Not the “Mom of the Year”


The news media has been abuzz with discussion about the “Mom of the Year.” This is the mother who found her son participating in riots and beat him and screamed at him in the street to get him to stop. Many people identified with this mother for her obvious grave concern about her child’s behavior. Some people even empathized with her use of physical force and abusive language to try to change her child’s behavior.

While I can empathize with any parent who wants to change negative behavior of their child, I could never call this mom the “Mom of the Year.” Physical abuse and verbal abuse are not appropriate methods to discipline a child. As I have discussed in other blog posts, it is undeniable and the science supports an end to physical and emotional abuse of children as a form of “discipline.” The truth is that corporal punishment– hitting, striking, kicking, etc. are abuse. They cause long-term emotional and brain damage and place children at physical risk of being seriously injured. This mother’s actions were out of anger. There is never an appropriate time or place to hit a child for any reason.

This mother also screamed at and berated her son with profanity. You can be sure this was not the first time. Her desire to motive his behavior to be different took the form of verbal abuse. Verbal abuse is emotionally damaging and causes long term negative effects on children. Ironically, this type of abuse results in poorer behavior and decision-making. A young person learns only to curb his behavior when his parent isn’t around. This is not a way to instill in children morality or self-restrain or reflection.

Finally, the greatest educator is our example. Children learn by watching our behavior. They learn what is and is not socially acceptable. Children need a parent figure to be the one who is calm and has a handle on the situation when the child is out of control. This mother was totally out of control. You can see in the video that her son became the calm one, the adult in the situation. He avoided her blows but never struck back. This child needed a parent to talk to about his very real and understandable pain as the result of the conflict in his community and, likely, racism and lack of opportunity. He did not need a punisher who told him his expression of anger was unacceptable to her and would be met with physical pain.

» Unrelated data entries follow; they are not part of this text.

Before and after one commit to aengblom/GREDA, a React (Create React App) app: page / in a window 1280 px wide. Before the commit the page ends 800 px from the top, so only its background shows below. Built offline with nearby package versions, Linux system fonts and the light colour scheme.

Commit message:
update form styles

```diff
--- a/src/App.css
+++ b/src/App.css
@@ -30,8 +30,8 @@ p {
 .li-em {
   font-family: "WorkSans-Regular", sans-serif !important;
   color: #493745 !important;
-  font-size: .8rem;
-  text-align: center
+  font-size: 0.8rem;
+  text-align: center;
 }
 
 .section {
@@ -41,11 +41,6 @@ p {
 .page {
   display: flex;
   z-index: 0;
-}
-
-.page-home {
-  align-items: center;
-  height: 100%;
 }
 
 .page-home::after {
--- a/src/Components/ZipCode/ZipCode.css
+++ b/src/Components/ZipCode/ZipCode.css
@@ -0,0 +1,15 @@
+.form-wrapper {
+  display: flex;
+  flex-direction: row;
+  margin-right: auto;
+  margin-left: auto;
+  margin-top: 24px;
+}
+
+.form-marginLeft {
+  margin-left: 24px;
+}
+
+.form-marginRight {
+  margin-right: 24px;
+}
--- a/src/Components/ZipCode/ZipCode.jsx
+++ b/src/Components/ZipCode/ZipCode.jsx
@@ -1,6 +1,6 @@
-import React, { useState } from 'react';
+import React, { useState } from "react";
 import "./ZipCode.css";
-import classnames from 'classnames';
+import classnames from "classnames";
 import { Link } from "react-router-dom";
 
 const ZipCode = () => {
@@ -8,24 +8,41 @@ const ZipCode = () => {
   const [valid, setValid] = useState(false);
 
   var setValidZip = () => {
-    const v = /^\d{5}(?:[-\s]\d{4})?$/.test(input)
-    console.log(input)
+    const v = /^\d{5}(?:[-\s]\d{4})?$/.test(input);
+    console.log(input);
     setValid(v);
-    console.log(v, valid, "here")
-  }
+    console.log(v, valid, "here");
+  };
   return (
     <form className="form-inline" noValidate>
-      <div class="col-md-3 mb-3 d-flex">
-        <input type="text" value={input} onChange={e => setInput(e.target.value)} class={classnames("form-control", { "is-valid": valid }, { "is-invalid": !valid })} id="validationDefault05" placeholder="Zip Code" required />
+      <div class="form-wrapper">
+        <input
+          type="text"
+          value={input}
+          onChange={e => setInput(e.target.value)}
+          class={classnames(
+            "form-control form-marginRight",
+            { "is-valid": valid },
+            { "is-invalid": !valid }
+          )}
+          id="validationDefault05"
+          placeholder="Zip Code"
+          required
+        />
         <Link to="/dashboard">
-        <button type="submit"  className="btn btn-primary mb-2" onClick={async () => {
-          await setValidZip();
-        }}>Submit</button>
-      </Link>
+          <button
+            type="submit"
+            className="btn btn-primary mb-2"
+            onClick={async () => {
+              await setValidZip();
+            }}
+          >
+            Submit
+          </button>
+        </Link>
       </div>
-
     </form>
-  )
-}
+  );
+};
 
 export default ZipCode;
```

Despite her fear of what could have happened to her son at the hands of police, this mother’s conduct was not within the bounds of the law of justifiable. Violence begets violence and her conduct is the reason CPS came to see whether her other children were at risk of abuse too.